Search the data for the string "href" and gather each line it is in.

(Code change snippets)
= Beginning of Section =
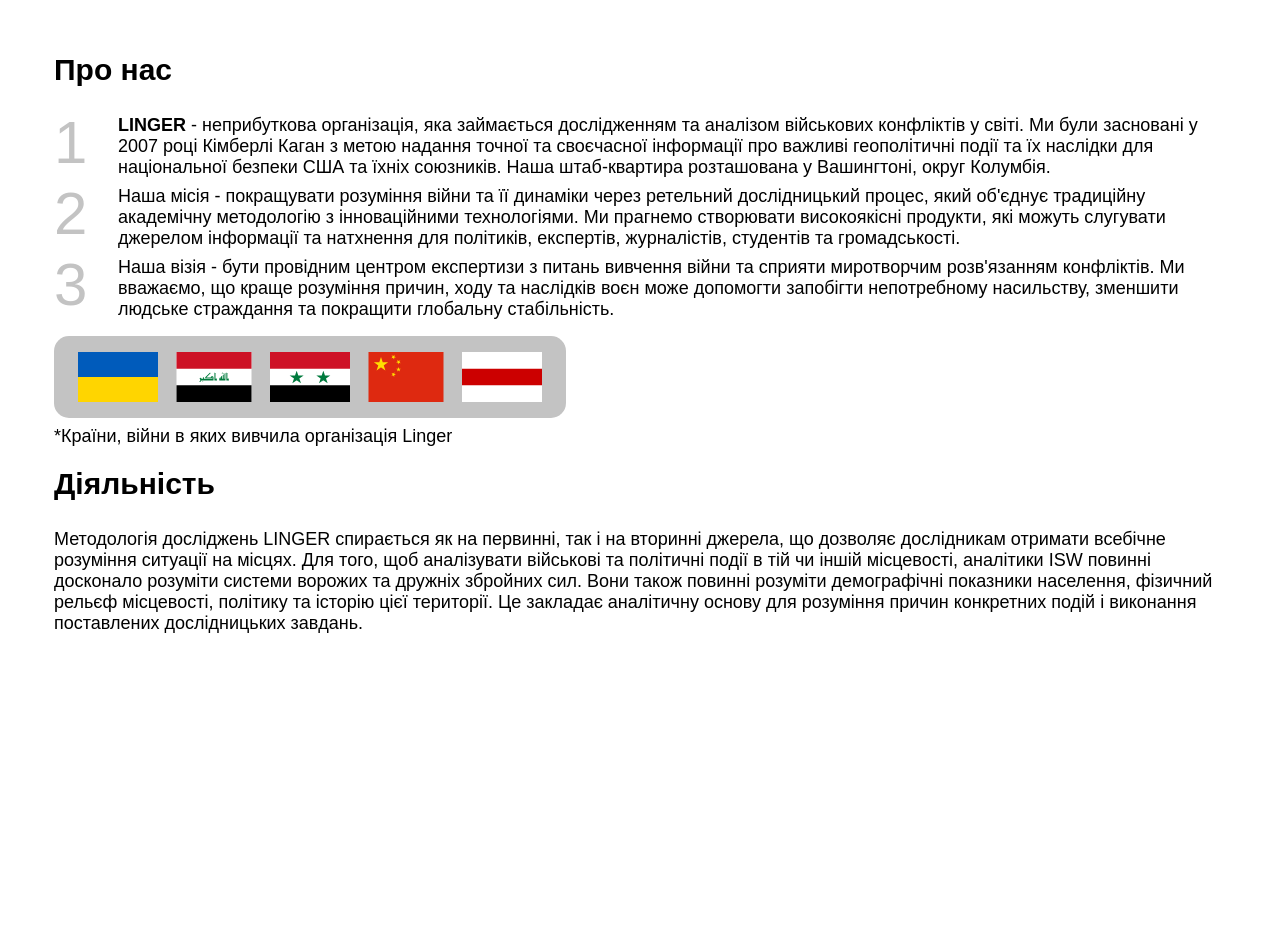
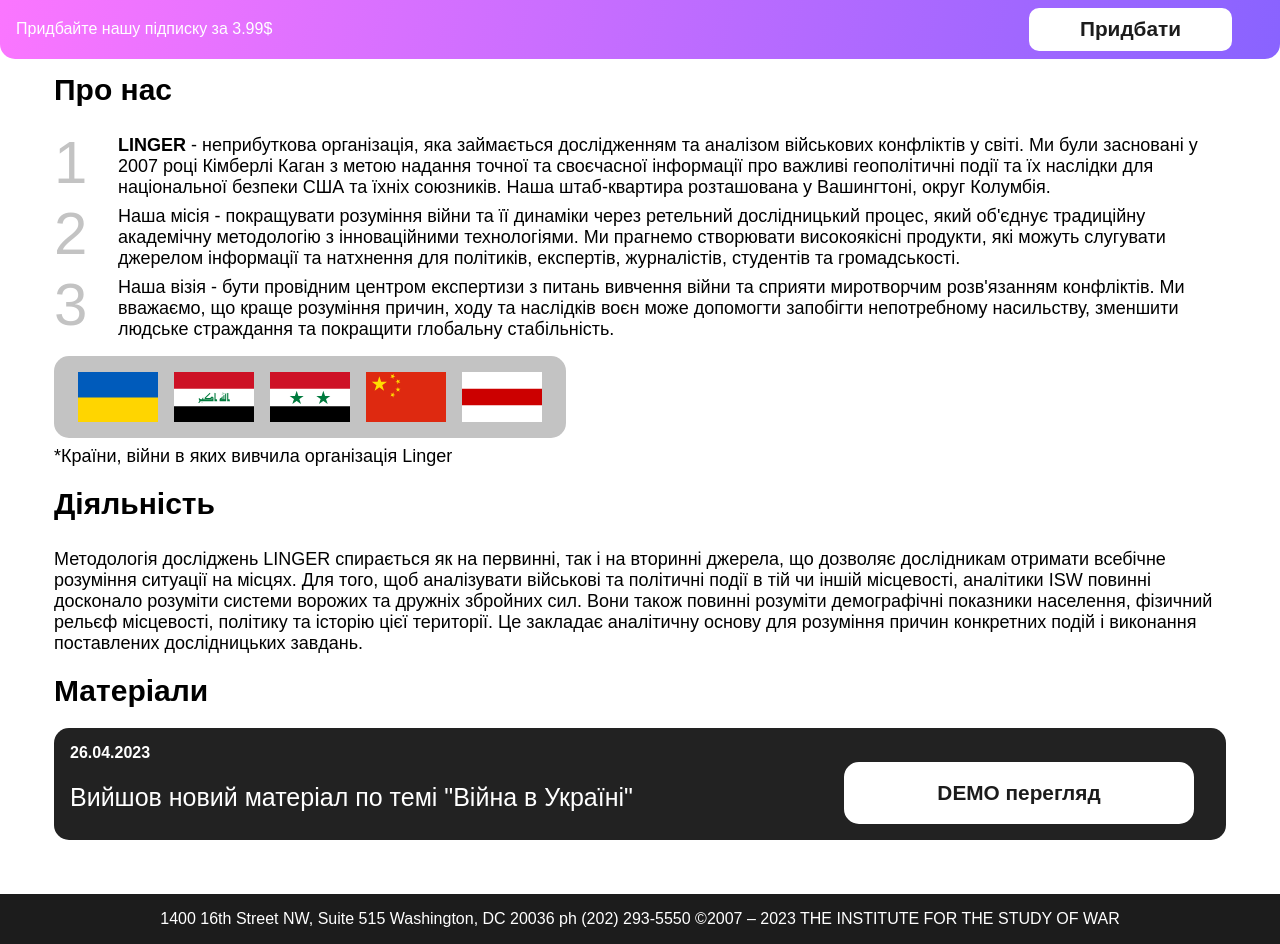
Before and after one commit to BogdanKasjanchyk/KI, a PHP site: page / in a window 1280 px wide. Shown: the part 729-1673 px from the top of the page. Before the commit the page ends 1362 px from the top, so only its background shows below. Run offline with PHP 8.4, Linux system fonts and the light colour scheme.

Commit message:
my changes

```diff
--- a/css/style.css
+++ b/css/style.css
@@ -24,6 +24,10 @@
     padding: 0;
     box-sizing: border-box;
     font-family: 'Montserrat', sans-serif;
+    scroll-behavior: smooth;
+}
+body{
+    position: relative;
 }
 ul{
     list-style: none;
@@ -39,6 +43,7 @@
     display: flex;
     justify-content: space-between;
     align-items: center;
+    flex-wrap: wrap;
 }
 .header__top_section, .header__main_ul, .ul__search_container{
     padding-left: 54px;
@@ -84,6 +89,7 @@
     display: flex;
     align-items: center;
     justify-content: center;
+    flex-wrap: wrap;
 }
 .lang-switcher{
     padding: 0.7rem;
@@ -95,6 +101,7 @@
     display: flex;
     justify-content: center;
     align-items: center;
+    flex-wrap: wrap;
 }
 .lang-switcher:hover{
     background: #fff;
@@ -117,6 +124,7 @@
     justify-content: space-between;
     padding-top: 1rem;
     padding-bottom: 1rem;
+    flex-wrap: wrap;
 }
 .ul_container ul{
     display: flex;
@@ -132,9 +140,9 @@
 .li_new{
     margin-right: 0.5rem;
 }
-li sup{
+sup{
     font-size: 10px;
-    background: #fff;
+    background: #ffffff;
     color: #1c1c1c;
     padding:0.3rem;
     border-radius: 10px;
@@ -184,7 +192,6 @@
     align-items: first baseline;
 }
 .button{
-    max-width: 350px;
     width: 350px;
     cursor: pointer;
     padding: 1rem 2rem 1rem 2rem;
@@ -204,12 +211,35 @@
 	justify-content: left;
 	align-items: center;
 }
-
 .main__wrapper{
     padding: 54px;
+    max-width: 1280px;
     margin: 0 auto;
+    position: relative;
 }
-
+.subscribtion{
+    position: absolute;
+    top: 0;
+    left: 0;
+    width: 100%;
+    height: 60px;
+    background: rgb(251,118,255);
+    background: linear-gradient(103deg, rgba(251,118,255,1) 0%, rgba(137,99,255,1) 100%);
+    display: flex;
+    justify-content: space-between;
+    align-items: center;
+    border-bottom-left-radius: 15px;
+    border-bottom-right-radius: 15px;
+    padding: 1rem;
+    color: #fff;
+    font-weight: 500;
+}
+.subscribtion button{
+    height: auto;
+    width: auto;
+    padding: 0.4rem 3rem 0.4rem 3rem;
+    border-radius: 10px;
+}
 .title{
     font-size: 30px;
     padding-top: 20px;
@@ -247,15 +277,48 @@
     padding: 1rem;
     background: #C3C3C3;
     display: flex;
-    justify-content: center;
+    justify-content: left;
     align-items: center;
+    flex-wrap: wrap;
     margin-top: 1rem;
     border-radius: 15px;
 }
 .countries{
-    max-width: 100%;
+    object-fit: cover;
     width: 80px;
     height:50px;
     margin-right: 0.5rem;
     margin-left: 0.5rem;
 }
+.time{
+    font-weight: 700;
+}
+.vertical_block__material{
+    padding: 1rem;
+    width: 100%;
+    height: auto;
+    border-radius: 15px;
+    background: #222222;
+    color: #fff;
+}
+.theme{
+    display: flex;
+    justify-content: space-between;
+    align-items: center;
+    flex-wrap: wrap;
+}
+.theme .text{
+    font-size: 25px;
+}
+
+.lowsize{
+    margin: 0 1rem 0 1rem;
+}
+.footer__wrapper{
+    max-width: 100%;
+    height: auto;
+    background: #1c1c1c;
+    padding: 1rem;
+    text-align: center;
+    color: #fff;
+}
--- a/index.php
+++ b/index.php
@@ -45,8 +45,8 @@
                     <div class="ul__search_container">
                         <div class="ul_container">
                             <ul>
-                                <li><a href="#">Про нас</a></li>
-                                <li><a href="#">Діяльність</a></li>
+                                <li><a href="#about_us">Про нас</a></li>
+                                <li><a href="#activity">Діяльність</a></li>
                                 <li class="li_new"><a href="#">війна в україні</a><sup class="new">Актуальне</sup></li>
                             </ul>
                         </div>
@@ -63,21 +63,24 @@
                     <div class="header__slider_container">
                         <div class="slider__divider">
                             <div class="divider__container">
-                                <h2 class="advertisement">linger запрошує вас відвідати безплатний курс військової підготовки </h2>
+                                <h2 class="advertisement">linger запрошує вас відвідати безплатну лекцію по військовій справі </h2>
                                 <button id="sign" class="button">Записатись</button>
                             </div>
                         </div>
                     </div>
                 </div>
-
-
             </div>
-            </div>
+        </div>
         </header>
         <main>
             <div class="main__wrapper">
-                <section class="about_us">
-                    <h2 class="title">Про нас</h2>
+                <div class="sub_cont">
+                    <div class="subscribtion">
+                        <p class="subs__text">Придбайте нашу підписку за 3.99$</p>
+                        <button class="button">Придбати</button>
+                    </div>
+                </div>
+                    <h2 class="title" id="about_us">Про нас</h2>
                     <div class="about_us__text">
                         <div class="aspect">
                             <p class="number">1</p>
@@ -93,24 +96,42 @@
                         </div>
                         <div class="countries__info">
                             <div class="aspect country">
-                                <img src="img\ua.svg" alt="" class="countries">
-                                <img src="img\iraq.svg" alt="" class="countries">
-                                <img src="img\syria.svg" alt="" class="countries">
-                                <img src="img\china.svg" alt="" class="countries">
-                                <img src="img\belarus.svg" alt="" class="countries">
+                                <img src="img\ua.svg" alt="Україна" class="countries">
+                                <img src="img\iraq.svg" alt="Ірак" class="countries">
+                                <img src="img\syria.svg" alt="Сирія" class="countries">
+                                <img src="img\china.svg" alt="Китай" class="countries">
+                                <img src="img\belarus.svg" alt="Білорусь" class="countries">
                             </div>
                             <p class="text">*Країни, війни в яких вивчила організація Linger</p>
                         </div>
                     </div>
 
                      <h2 class="title">Діяльність</h2>
-                    <div class="activity">
+                    <div class="activity" id="activity">
                         <div class="aspect">
                             <p class="text">Методологія досліджень LINGER спирається як на первинні, так і на вторинні джерела, що дозволяє дослідникам отримати всебічне розуміння ситуації на місцях. Для того, щоб аналізувати військові та політичні події в тій чи іншій місцевості, аналітики ISW повинні досконало розуміти системи ворожих та дружніх збройних сил. Вони також повинні розуміти демографічні показники населення, фізичний рельєф місцевості, політику та історію цієї території. Це закладає аналітичну основу для розуміння причин конкретних подій і виконання поставлених дослідницьких завдань.</p>
                         </div>
+                        <h2 class="title">Матеріали</h2>
+                        <div class="vertical_block__material">
+                            <div class="material">
+                                <div class="time">
+                                    26.04.2023
+                                </div>
+                                <div class="theme">
+                                    <p class="text">Вийшов новий матеріал по темі "Війна в Україні"</p>
+                                    <button class="button lowsize">DEMO перегляд</button>
+                                </div>
+                            </div>
+                        </div>
                     </div>
-                </section>
             </div>
         </main>
+        <footer>
+            <div class="footer__wrapper">
+            1400 16th Street NW, Suite 515 Washington, DC 20036
+            ph (202) 293-5550
+            ©2007 – 2023 THE INSTITUTE FOR THE STUDY OF WAR
+            </div>
+        </footer>
 </body>
 </html>
```
Also changed, not shown: img/pattern.png (added).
= End of Section =
● **Task output**
-                                <li><a href="#">Про нас</a></li>
-                                <li><a href="#">Діяльність</a></li>
+                                <li><a href="#about_us">Про нас</a></li>
+                                <li><a href="#activity">Діяльність</a></li>
                                 <li class="li_new"><a href="#">війна в україні</a><sup class="new">Актуальне</sup></li>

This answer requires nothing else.